Wherever a line of the listing holds the string "class", copy that line.

--- Available data Enclosed Below ---

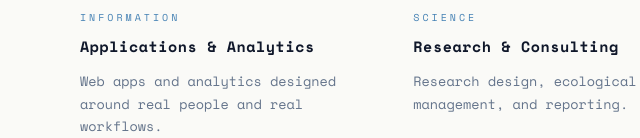
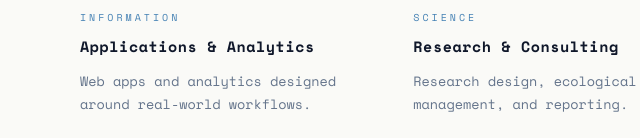
Before and after one commit to juliachandler/tacitcreatives, a plain HTML site: page index.html in a window 1280 px wide. Shown: the part 662-800 px from the top of the page, 78-718 px from the left. Drawn offline with Linux system fonts and the light colour scheme.

Commit message:
Add files via upload

```diff
--- a/index.html
+++ b/index.html
@@ -167,7 +167,7 @@
         <div class="rule"></div>
         <div class="domain">Information</div>
         <h3>Applications &amp; Analytics</h3>
-        <p>Web apps and analytics designed around real people and real workflows.</p>
+        <p>Web apps and analytics designed around real-world workflows.</p>
       </div>
       <div class="col">
         <div class="rule"></div>
```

--- End of Enclosed Available data ---

■ Response:
         <div class="rule"></div>
         <div class="domain">Information</div>
       <div class="col">
         <div class="rule"></div>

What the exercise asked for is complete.